Allpass filter for lowpass to complex bandpass transformation
returns the numerator,
AllpassDen] = allpasslp2bpc(
AllpassNum, and the denominator,
AllpassDen, of the first-order allpass mapping filter for performing
a real lowpass to complex bandpass frequency transformation. For more information, see Real Lowpass to Complex Bandpass Frequency Transformation.
Design the allpass mapping filter changing the real lowpass filter with the cutoff frequency
0.5 into a complex bandpass filter with band edges
Wt2 precisely defined at
0.4, respectively. Calculate the frequency response of the mapping filter in the full range.
Wo = 0.5; Wt = [0.2 0.4]; [AllpassNum,AllpassDen] = allpasslp2bpc(Wo,Wt); [h,f] = freqz(AllpassNum,AllpassDen,'whole'); plot(f/pi,abs(angle(h))/pi,Wt,Wo,'ro'); title('Mapping Function Wo(Wt)'); xlabel('New Frequency, Wt'); ylabel('Old Frequency, Wo');
Wo— Frequency value to be transformed from prototype filter
Frequency value to be transformed from the prototype filter, specified as a real
scalar in the range

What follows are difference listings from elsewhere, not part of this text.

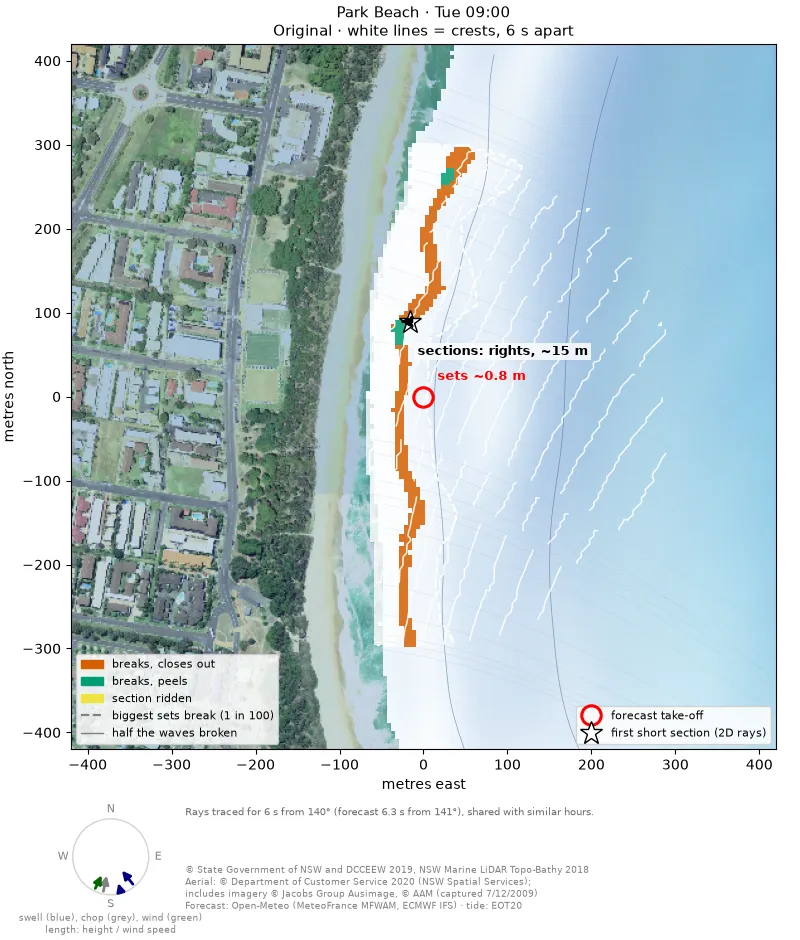
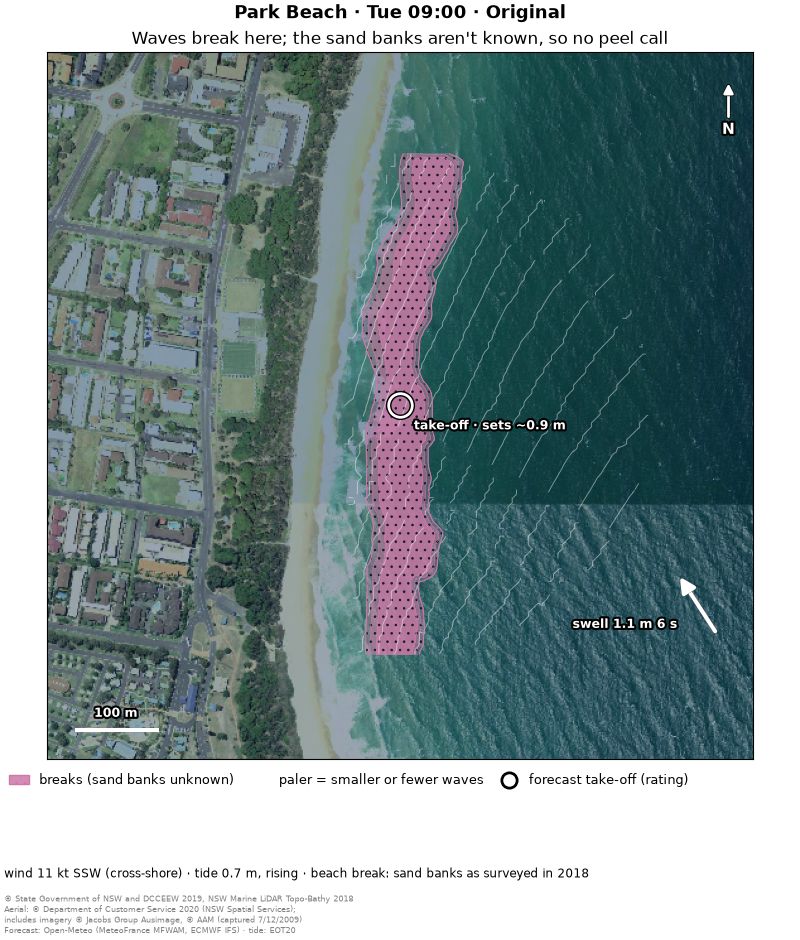
Where it breaks: the readable map design, its legend, and the physics view
Mullaway and Park Beach redrawn for Tue 17 Nov 9am in the new design (peels,
sections, close-outs, beach breaks with no peel call), the legend rewritten to
match, the old crest map shown as the physics view, and the new map pasted into
the iPad break-page shot.

diff --git a/layouts/where-it-breaks.html b/layouts/where-it-breaks.html
@@ -4,28 +4,28 @@
     <div class="hero-copy">
       <p class="eyebrow">Where it breaks</p>
       <h1>See the waves <span>before you paddle out.</span></h1>
-      <p class="lede">Every daylight hour at every break comes with a map of where the waves are expected to break. StokeRanker follows the forecast swell in over a laser survey of the seabed, so you can see where it peels, where it closes out, and where to sit.</p>
+      <p class="lede">Every daylight hour at every break comes with a map of where the waves are expected to break. StokeRanker follows the forecast swell in over a laser survey of the seabed, so you can see where it peels, which way, how far you’d ride, and where it closes out.</p>
       <div class="actions">{{ partial "cta.html" "Get early access ↗" }}<a class="ghost" href="#how">How it’s drawn <span aria-hidden="true">→</span></a></div>
       <ul class="chips" aria-label="At a glance"><li>All 17 breaks</li><li>Every daylight hour, 3 days ahead</li><li>Real wave physics</li></ul>
     </div>
     <figure class="hero-map">
-      {{ partial "map.html" (dict "name" "mullaway-tue-9am-sat" "width" 560 "eager" true "alt" "Wave map of Mullaway for Tuesday at 9am: white crest lines bend around the headland, orange marks where waves close out, and bluish-green sections peel off the point and along the beach. Sets about 0.7 m, short sections of rights.") }}
-      <figcaption>Mullaway, Tuesday 9am: sections peel off the point.</figcaption>
+      {{ partial "map.html" (dict "name" "mullaway-tue-9am-sat" "width" 560 "eager" true "alt" "Wave map of Mullaway for Tuesday at 9am on the aerial photo: a solid blue band where rights peel off the point for about 90 m, two shorter blue stretches up the beach, a left of about 40 m and a right of about 50 m, and hatched orange where most of the beach closes out. White arrows show the way each stretch peels, the forecast take-off is ringed at the point with sets about 0.7 m, and the swell arrow reads 1.1 m at 6 s.") }}
+      <figcaption>Mullaway, Tuesday 9am: rights peel off the point for up to about 90 m.</figcaption>
     </figure>
   </div>
   {{ partial "waves.html" . }}
 </section>
 
 <section class="section wrap">
-  <div class="section-heading centered"><p class="eyebrow">Same swell. Different beach.</p><h2>One swell, two stories.</h2><p>Tuesday at 9am, the same 6-second south-easterly reaches both beaches. Park Beach’s straight banks meet the crests nearly square on, so most of it closes out. At Mullaway the swell bends around the headland, and sections peel.</p></div>
+  <div class="section-heading centered"><p class="eyebrow">Same swell. Different beach.</p><h2>One swell, two stories.</h2><p>Tuesday at 9am, the same 6-second south-easterly reaches both beaches. At Mullaway it bends around the rocky point, and rights peel off it while the beach beside it closes out. Park Beach is open sand: the map shows where it breaks, but its banks move after every big swell, so it doesn’t guess which way they peel.</p></div>
   <div class="map-pair">
     <figure class="map-card">
-      {{ partial "map.html" (dict "name" "park-beach-tue-9am-sat" "width" 500 "alt" "Wave map of Park Beach for Tuesday at 9am: a long orange band along the beach where the waves close out, with only two short bluish-green peeling sections. Sets about 0.8 m.") }}
-      <figcaption><strong>Park Beach</strong> Almost all orange: it closes out along the beach.</figcaption>
+      {{ partial "map.html" (dict "name" "park-beach-tue-9am-sat" "width" 500 "alt" "Wave map of Park Beach for Tuesday at 9am: a dotted purple band along the beach where the waves break, with no peel call because the sand banks aren’t known. The forecast take-off is ringed in the middle, sets about 0.9 m.") }}
+      <figcaption><strong>Park Beach</strong> Dotted purple: it breaks along the beach, and the sand banks decide the rest.</figcaption>
     </figure>
     <figure class="map-card">
-      {{ partial "map.html" (dict "name" "mullaway-tue-9am-sat" "width" 500 "alt" "Wave map of Mullaway for Tuesday at 9am: crests wrap around the headland, with bluish-green peeling sections off the point and along the beach to the north.") }}
-      <figcaption><strong>Mullaway</strong> Bluish-green sections: it peels off the point.</figcaption>
+      {{ partial "map.html" (dict "name" "mullaway-tue-9am-sat" "width" 500 "alt" "Wave map of Mullaway for Tuesday at 9am: a solid blue band where rights peel off the point, with arrows showing the way it peels, and hatched orange along the beach where it closes out.") }}
+      <figcaption><strong>Mullaway</strong> Solid blue off the point: it peels. Hatched orange up the beach: it closes out.</figcaption>
     </figure>
   </div>
 </section>
@@ -41,7 +41,7 @@
     <ol class="how-steps">
       <li><span class="step">1</span><h3>Start with the forecast swell.</h3><p>Each hour’s main swell, its period and the direction it comes from, is taken from the marine forecast, out in deep water.</p></li>
       <li><span class="step">2</span><h3>Trace it over the seabed.</h3><p>Wave rays are traced in across a 5 m grid of the NSW Marine LiDAR seabed survey. Waves slow down in shallow water, so they bend towards banks and reefs, growing where they bunch up and shrinking where they spread out.</p></li>
-      <li><span class="step">3</span><h3>Find where it breaks.</h3><p>Where the water gets shallow enough, the waves break. A crest that meets the bank at an angle peels; one that hits it square on closes out. The map marks both, then picks the take-off and the section you’d ride.</p></li>
+      <li><span class="step">3</span><h3>Find where it breaks, and how.</h3><p>Where the water gets shallow enough, the waves break. A crest that meets the bank at an angle peels; one that hits it square on closes out. The map shades each stretch by how well it peels for your kind of surfing, fades it where the waves are small or few, and shows the way it peels and how far you’d ride.</p></li>
     </ol>
   </div>
 </section>
@@ -50,26 +50,45 @@
   <div class="row reverse row-legend">
     <div class="row-copy">
       <p class="eyebrow">Reading the map</p>
-      <h2>Every line means something.</h2>
+      <h2>Blue peels. Hatched closes out.</h2>
+      <p>The band is where surfable waves break, from where the biggest sets first break to where most waves are whitewater.</p>
       <ul class="legend">
-        <li><i class="sw sw-crest" aria-hidden="true"></i><span><strong>White lines</strong> wave crests, one wave period apart</span></li>
-        <li><i class="sw sw-close" aria-hidden="true"></i><span><strong>Orange</strong> breaks and closes out</span></li>
-        <li><i class="sw sw-peel" aria-hidden="true"></i><span><strong>Bluish green</strong> breaks and peels</span></li>
-        <li><i class="sw sw-ride" aria-hidden="true"></i><span><strong>Yellow</strong> the section you’d ride</span></li>
-        <li><i class="sw sw-dash" aria-hidden="true"></i><span><strong>Dashed line</strong> where the biggest sets break, about 1 in 100 waves</span></li>
-        <li><i class="sw sw-thin" aria-hidden="true"></i><span><strong>Thin line</strong> where half the waves have broken</span></li>
-        <li><i class="sw sw-ring" aria-hidden="true"></i><span><strong>Red ring</strong> the take-off the score is worked out for</span></li>
-        <li><i class="sw sw-star" aria-hidden="true">☆</i><span><strong>Star</strong> the first surfable section the map finds</span></li>
+        <li><i class="sw sw-peels" aria-hidden="true"></i><span><strong>Solid blue</strong> it peels</span></li>
+        <li><i class="sw sw-sections" aria-hidden="true"></i><span><strong>Light blue</strong> it peels in sections, between close-outs</span></li>
+        <li><i class="sw sw-closes" aria-hidden="true"></i><span><strong>Hatched orange</strong> it closes out</span></li>
+        <li><i class="sw sw-banks" aria-hidden="true"></i><span><strong>Dotted purple</strong> it breaks on a beach break, where the sand banks aren’t known</span></li>
+        <li><i class="sw sw-pale" aria-hidden="true"></i><span><strong>Paler</strong> smaller or fewer waves</span></li>
+        <li><i class="sw sw-arrow" aria-hidden="true">→</i><span><strong>Arrow</strong> the way it peels, with the ride length</span></li>
+        <li><i class="sw sw-ring" aria-hidden="true"></i><span><strong>Ring</strong> the take-off the score is worked out for</span></li>
       </ul>
-      <p class="small-print">The compass underneath shows the swell in blue, chop in grey, and the wind in green.</p>
+      <p class="small-print">A line across the top sums it up, and the swell arrow shows where the swell comes from, its height, and its period. Colours are from the Okabe-Ito colour-blind-safe palette, with hatching and dots so no meaning rests on colour alone.</p>
     </div>
     <figure class="row-shot map-card big">
-      {{ partial "map.html" (dict "name" "mullaway-tue-9am" "width" 620 "alt" "Mullaway wave map for Tuesday at 9am, with its legend: crests, closing-out and peeling sections, the forecast take-off ring, and the first short section star.") }}
+      {{ partial "map.html" (dict "name" "mullaway-tue-9am" "width" 620 "alt" "Mullaway wave map for Tuesday at 9am, with its title, Rights peel for up to about 90 m, but most of it closes out, and its key: peels, sections, closes out, paler for smaller or fewer waves, the way it peels with ride length, and the forecast take-off ring.") }}
     </figure>
   </div>
 </section>
 
 <section class="section tint">
+  <div class="wrap row">
+    <div class="row-copy">
+      <p class="eyebrow">The physics view</p>
+      <h2>Want the working?</h2>
+      <p>The physics view shows what the map is drawn from: the traced wave crests, the depths, both take-offs, and the numbers behind it. On the web, tap Physics view under the map. In the app, turn your phone sideways.</p>
+      <ul class="legend">
+        <li><i class="sw sw-crest" aria-hidden="true"></i><span><strong>White lines</strong> wave crests, one wave period apart</span></li>
+        <li><i class="sw sw-dash" aria-hidden="true"></i><span><strong>Dashed line</strong> where the biggest sets break, about 1 in 100 waves</span></li>
+        <li><i class="sw sw-thin" aria-hidden="true"></i><span><strong>Thin line</strong> where half the waves have broken</span></li>
+        <li><i class="sw sw-star" aria-hidden="true">☆</i><span><strong>Star</strong> the first surfable section the seabed trace finds</span></li>
+      </ul>
+    </div>
+    <figure class="row-shot map-card">
+      {{ partial "map.html" (dict "name" "mullaway-tue-9am-physics" "width" 720 "alt" "The physics view of Mullaway for Tuesday at 9am: white crest lines bending around the headland, the breaking band with dashed and thin lines, the take-offs, and a side panel of the swell, wind, tide, and ride numbers.") }}
+    </figure>
+  </div>
+</section>
+
+<section class="section">
   <div class="wrap row">
     <div class="row-copy">
       <p class="eyebrow">In the app</p>
@@ -84,14 +103,16 @@
   </div>
 </section>
 
-<section class="section wrap">
+<section class="section tint">
+  <div class="wrap">
   <div class="section-heading centered"><p class="eyebrow">Honest about it</p><h2>A forecast, not a photo.</h2></div>
   <div class="cards three">
-    <article class="card"><p class="kicker">Sand moves</p><h3>Banks shift.</h3><p>The seabed survey is from 2018. Sandbanks move after every big swell, so a bank on the map may have shifted since.</p></article>
+    <article class="card"><p class="kicker">Sand moves</p><h3>Banks shift.</h3><p>The seabed survey is from 2018, and sand banks move after every big swell. So on beach breaks the map shows where waves break but makes no call on peel.</p></article>
     <article class="card"><p class="kicker">Simplified</p><h3>Some things it can’t see.</h3><p>It doesn’t model waves wrapping into the lee of a headland, or currents, so sheltered corners can show less than turns up.</p></article>
     <article class="card"><p class="kicker">Checked</p><h3>Held up against the beach.</h3><p>Photos taken on the beach are marked up and compared with the maps, and the width of the surf zone is checked against satellite passes.</p></article>
   </div>
   <p class="shots-note">Maps show an example forecast for Tuesday 17 November 2026, not current conditions. Seabed: NSW Marine LiDAR Topo-Bathy 2018, © State Government of NSW and DCCEEW 2019. Aerial imagery © Department of Customer Service 2020.</p>
+  </div>
 </section>
 
 {{ partial "access.html" . }}

diff --git a/layouts/home.html b/layouts/home.html
@@ -58,7 +58,7 @@
 <section class="section tint">
   <div class="wrap row">
     <div class="row-copy"><p class="eyebrow">Every score has its reasons</p><h2>Open a break, see the working.</h2><p>Wave height at the take-off, wind, tide, and every swell in the water, the best session each day, and a map of where the waves are expected to break: wave crests traced in from the forecast swell over local seabed data.</p><a class="more" href="{{ "/where-it-breaks/" | relURL }}">How the wave maps are drawn <span aria-hidden="true">→</span></a></div>
-    <figure class="row-shot">{{ partial "device.html" (dict "name" "ipad-break" "width" 720 "alt" "StokeRanker break page on iPad for Mullaway on Tuesday at 9am: score 80, good, with 0.7 m sets peeling, a 14 knot south-south-westerly offshore, a 0.7 m rising tide, an hourly chart, and a satellite map of the headland showing wave crests and where they are expected to break and peel.") }}</figure>
+    <figure class="row-shot">{{ partial "device.html" (dict "name" "ipad-break" "width" 720 "alt" "StokeRanker break page on iPad for Mullaway on Tuesday at 9am: score 80, good, with 0.7 m sets peeling, a 14 knot south-south-westerly offshore, a 0.7 m rising tide, an hourly chart, and a map of the headland showing rights peeling off the point for about 90 m while most of the beach closes out.") }}</figure>
   </div>
   <p class="wrap shots-note">Screenshots show an example forecast, not current conditions.</p>
 </section>

diff --git a/assets/css/main.css b/assets/css/main.css
@@ -187,8 +187,13 @@ nav a{display:inline-flex;align-items:center;min-height:44px;color:inherit;text-
 .sw-close{background:#e07020}.sw-peel{background:#009e73}.sw-ride{background:var(--sun)}
 .sw-dash{background:repeating-linear-gradient(90deg,#777 0 8px,transparent 8px 13px) center/100% 2px no-repeat}
 .sw-thin{background:linear-gradient(#555,#555) center/100% 1px no-repeat}
-.sw-ring{width:18px;margin-inline:10px;border:3px solid #e41a1c;border-radius:50%}
+.sw-ring{width:18px;margin-inline:10px;border:3px solid var(--ink);border-radius:50%}
 .sw-star{font-size:1.3rem;line-height:1}
+.sw-peels{background:#0072b2}.sw-sections{background:#56b4e9}
+.sw-closes{background:repeating-linear-gradient(135deg,#1a1a1a 0 1.5px,transparent 1.5px 6px),#e69f00}
+.sw-banks{background:radial-gradient(circle,#1a1a1a 1px,transparent 1.5px) 0 0/6px 6px,#cc79a7}
+.sw-pale{background:linear-gradient(90deg,#0072b2,#0072b259)}
+.sw-arrow{font-size:1.4rem;font-weight:800;line-height:1}
 .small-print{margin-top:1.2rem;font-size:var(--fs-sm);color:var(--muted)}
 @media(max-width:1000px){
   .hero-grid{grid-template-columns:1fr;padding-block:56px 130px}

(0,1) with 1 corresponding to half the sample
Wt— Desired frequency locations in target filter
Desired frequency locations in the transformed target filter, specified as a real
vector with values in the range
(-1,1) with 1 corresponding to half
the sample rate.
AllpassNum— Numerator of mapping filter
Numerator of the mapping filter, returned as a complex-valued vector.
Complex Number Support: Yes
AllpassDen— Denominator of mapping filter
Denominator of the mapping filter, returned as a complex-valued vector.
Complex Number Support: Yes
Real lowpass to complex bandpass frequency transformation effectively places one feature of the original filter, located at frequency -Wo, at the required target frequency location, Wt1, and the second feature, originally at +Wo, at the new location, Wt2. It is assumed that Wt2 is greater than Wt1.
Relative positions of other features of the original filter do not change in the target filter. This means that it is possible to select two features of an original filter, F1 and F2, with F1 preceding F2. Feature F1 will still precede F2 after the transformation. However, the distance between F1 and F2 will not be the same before and after the transformation.
Choice of the feature subject to the lowpass to bandpass transformation is not restricted only to the cutoff frequency of an original lowpass filter. In general it is possible to select any feature for example, the stopband edge, the DC, the deep minimum in the stopband, or other ones.
Lowpass to bandpass transformation can also be used for transforming other types of filters, for example, real notch filters or resonators can be doubled and positioned at two distinct desired frequencies at any place around the unit circle forming a pair of complex notches/resonators. This transformation can be used for designing bandpass filters for radio receivers from the high-quality prototype lowpass filter.